Nolan, best known for his indie hit Memento, is an interesting choice of directors. He has a good feel for character and mood but is less adept at the action. He succeeds best with the scenes of Bruce and his inner circle and with the villains. But he seems unable to make any of the scenes with Rachel or Gordon work as anything but filler. In addition, Nolan fails to really play up the particular dilemmas of Bruce living a dual life especially when it comes to dealing with Rachel. As rich playboy Bruce Wayne, he strikes Rachel as a silly man that his father would be ashamed of. So his torment is that he loves her and wants desperately to reveal his identity.
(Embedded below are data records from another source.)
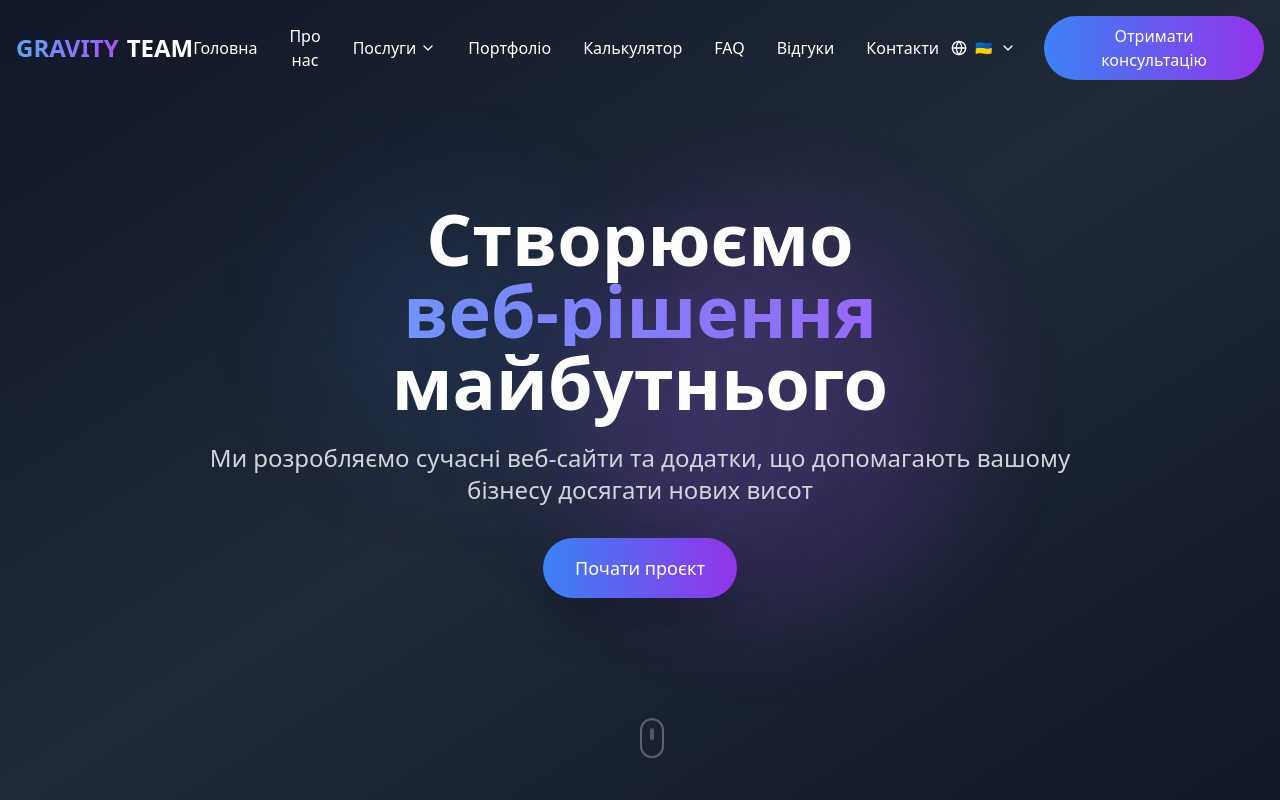
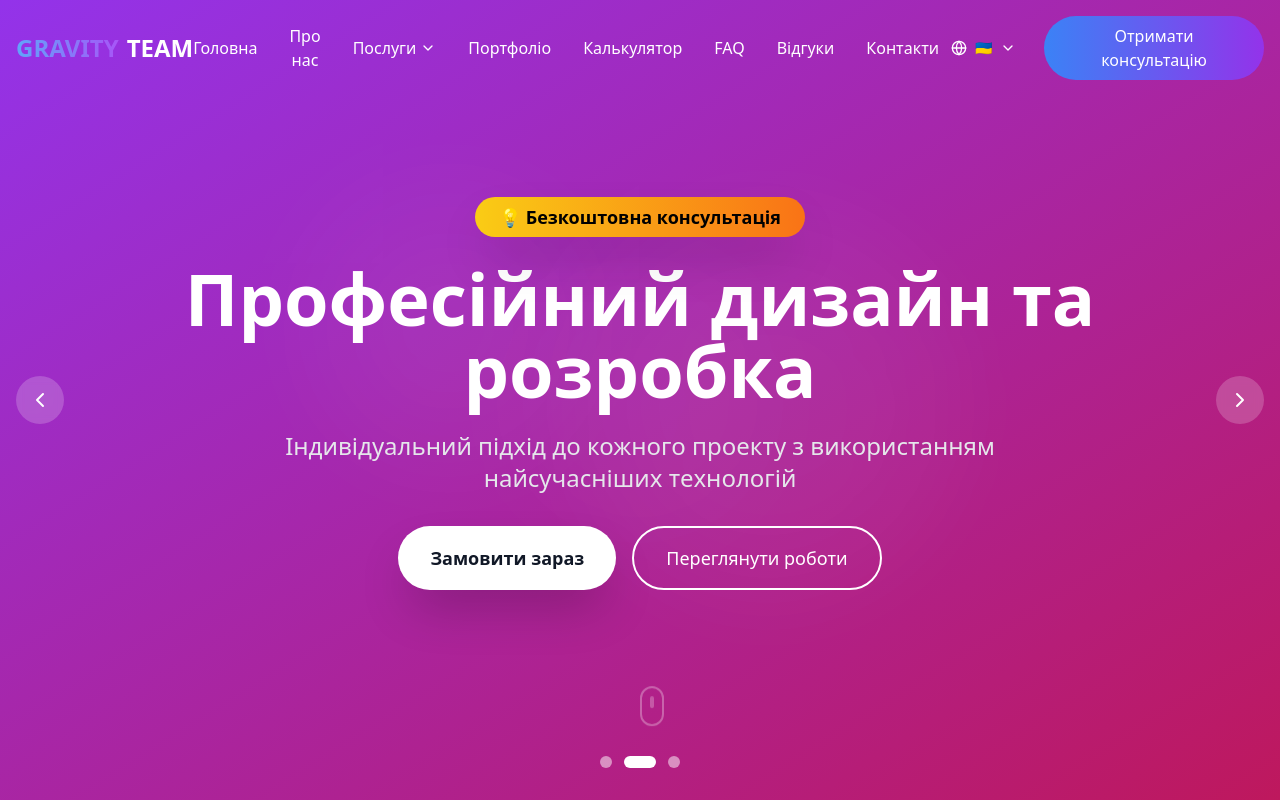
Before and after one commit to tarastm95/gravity-site-forge-8ff965e8, a React (Vite) app: page / in a window 1280 px wide. Shown: the top 800 px of the page. Built offline with nearby package versions, Linux system fonts and the light colour scheme.

Commit message:
Add slider to Hero section
Implement a slider with multiple slides in the Hero section, including the provided text and a 50% discount promotion.

```diff
--- /dev/null
+++ b/src/components/HeroSlider.tsx
@@ -0,0 +1,141 @@
+
+import React, { useState, useEffect } from 'react';
+import { ChevronLeft, ChevronRight } from 'lucide-react';
+import { useLanguage } from '../contexts/LanguageContext';
+
+const HeroSlider: React.FC = () => {
+  const { t } = useLanguage();
+  const [currentSlide, setCurrentSlide] = useState(0);
+
+  const slides = [
+    {
+      title: "Створюємо веб-рішення майбутнього",
+      subtitle: "Ми розробляємо сучасні веб-сайти та додатки, що допомагають вашому бізнесу досягати нових висот",
+      highlight: "🚀 Акція: Знижка 50% на всі послуги!",
+      bgGradient: "from-blue-600 to-purple-700"
+    },
+    {
+      title: "Професійний дизайн та розробка",
+      subtitle: "Індивідуальний підхід до кожного проекту з використанням найсучасніших технологій",
+      highlight: "💡 Безкоштовна консультація",
+      bgGradient: "from-purple-600 to-pink-700"
+    },
+    {
+      title: "Ваш успіх - наш пріоритет",
+      subtitle: "Створюємо рішення, які приносять реальні результати та збільшують ваші продажі",
+      highlight: "⚡ Швидка реалізація проектів",
+      bgGradient: "from-indigo-600 to-blue-700"
+    }
+  ];
+
+  const nextSlide = () => {
+    setCurrentSlide((prev) => (prev + 1) % slides.length);
+  };
+
+  const prevSlide = () => {
+    setCurrentSlide((prev) => (prev - 1 + slides.length) % slides.length);
+  };
+
+  const goToSlide = (index: number) => {
+    setCurrentSlide(index);
+  };
+
+  useEffect(() => {
+    const interval = setInterval(nextSlide, 5000);
+    return () => clearInterval(interval);
+  }, []);
+
+  const scrollToSection = (sectionId: string) => {
+    const element = document.getElementById(sectionId);
+    if (element) {
+      element.scrollIntoView({ behavior: 'smooth' });
+    }
+  };
+
+  return (
+    <section className="min-h-screen flex items-center justify-center relative overflow-hidden">
+      {/* Background for current slide */}
+      <div className={`absolute inset-0 bg-gradient-to-br ${slides[currentSlide].bgGradient} transition-all duration-1000`}>
+        {/* Animated Background Elements */}
+        <div className="absolute inset-0">
+          <div className="absolute top-1/4 left-1/4 w-64 h-64 bg-white/10 rounded-full blur-3xl animate-pulse"></div>
+          <div className="absolute bottom-1/4 right-1/4 w-96 h-96 bg-white/5 rounded-full blur-3xl animate-pulse delay-1000"></div>
+          <div className="absolute top-1/2 left-1/2 transform -translate-x-1/2 -translate-y-1/2 w-72 h-72 bg-white/5 rounded-full blur-3xl animate-pulse delay-2000"></div>
+        </div>
+      </div>
+
+      <div className="container mx-auto px-4 text-center relative z-10">
+        <div className="max-w-5xl mx-auto">
+          {/* Promotion Badge */}
+          <div className="mb-6 animate-bounce">
+            <span className="bg-gradient-to-r from-yellow-400 to-orange-500 text-black px-6 py-2 rounded-full text-lg font-bold shadow-2xl">
+              {slides[currentSlide].highlight}
+            </span>
+          </div>
+
+          <h1 className="text-4xl md:text-6xl lg:text-7xl font-bold text-white mb-6 leading-tight">
+            {slides[currentSlide].title}
+          </h1>
+
+          <p className="text-xl md:text-2xl text-gray-200 mb-8 leading-relaxed max-w-3xl mx-auto">
+            {slides[currentSlide].subtitle}
+          </p>
+
+          <div className="flex flex-col sm:flex-row gap-4 justify-center">
+            <button
+              onClick={() => scrollToSection('contact')}
+              className="bg-white text-gray-900 text-lg px-8 py-4 rounded-full hover:bg-gray-100 transition-all duration-300 transform hover:scale-105 shadow-2xl font-semibold"
+            >
+              Замовити зараз
+            </button>
+            <button
+              onClick={() => scrollToSection('portfolio')}
+              className="border-2 border-white text-white text-lg px-8 py-4 rounded-full hover:bg-white hover:text-gray-900 transition-all duration-300 transform hover:scale-105"
+            >
+              Переглянути роботи
+            </button>
+          </div>
+        </div>
+      </div>
+
+      {/* Navigation arrows */}
+      <button
+        onClick={prevSlide}
+        className="absolute left-4 top-1/2 transform -translate-y-1/2 bg-white/20 hover:bg-white/30 text-white p-3 rounded-full transition-all duration-300 backdrop-blur-sm"
+      >
+        <ChevronLeft className="w-6 h-6" />
+      </button>
+
+      <button
+        onClick={nextSlide}
+        className="absolute right-4 top-1/2 transform -translate-y-1/2 bg-white/20 hover:bg-white/30 text-white p-3 rounded-full transition-all duration-300 backdrop-blur-sm"
+      >
+        <ChevronRight className="w-6 h-6" />
+      </button>
+
+      {/* Dots indicator */}
+      <div className="absolute bottom-8 left-1/2 transform -translate-x-1/2 flex space-x-3">
+        {slides.map((_, index) => (
+          <button
+            key={index}
+            onClick={() => goToSlide(index)}
+            className={`w-3 h-3 rounded-full transition-all duration-300 ${
+              index === currentSlide
+                ? 'bg-white w-8'
+                : 'bg-white/50 hover:bg-white/70'
+            }`}
+          />
+        ))}
+      </div>
+
+      {/* Scroll Indicator */}
+      <div className="absolute bottom-16 left-1/2 transform -translate-x-1/2 animate-bounce">
+        <div className="w-6 h-10 border-2 border-white/30 rounded-full flex justify-center">
+          <div className="w-1 h-3 bg-white/50 rounded-full mt-2 animate-pulse"></div>
+        </div>
+      </div>
+    </section>
+  );
+};
+
+export default HeroSlider;
--- a/src/pages/Index.tsx
+++ b/src/pages/Index.tsx
@@ -2,7 +2,7 @@
 import React from 'react';
 import SEO from '../components/SEO';
 import Header from '../components/Header';
-import Hero from '../components/Hero';
+import HeroSlider from '../components/HeroSlider';
 import About from '../components/About';
 import Services from '../components/Services';
 import Portfolio from '../components/Portfolio';
@@ -20,7 +20,7 @@ const Index: React.FC = () => {
       <SEO />
       <Header />
       <main>
-        <Hero />
+        <HeroSlider />
         <About />
         <Services />
         <Portfolio />
```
Both Superman and Spiderman had to wait through almost two whole movies before their beloved could link their two personas but not this Batman. He gets to spill the beans before the final fadeout and that's too easy. He needs to hold fast to that secret a little longer because that duality is part of what's interesting in Batman.
Batman Begins (rated PG-13 for intense action violence, disturbing images and thematic elements) delivers the best Batman to date. It's not quite the best comic book adaptation to hit the screen (films such as Superman, Spiderman, Blade and Sin City succeed better overall) but it lays excellent groundwork for a sequel.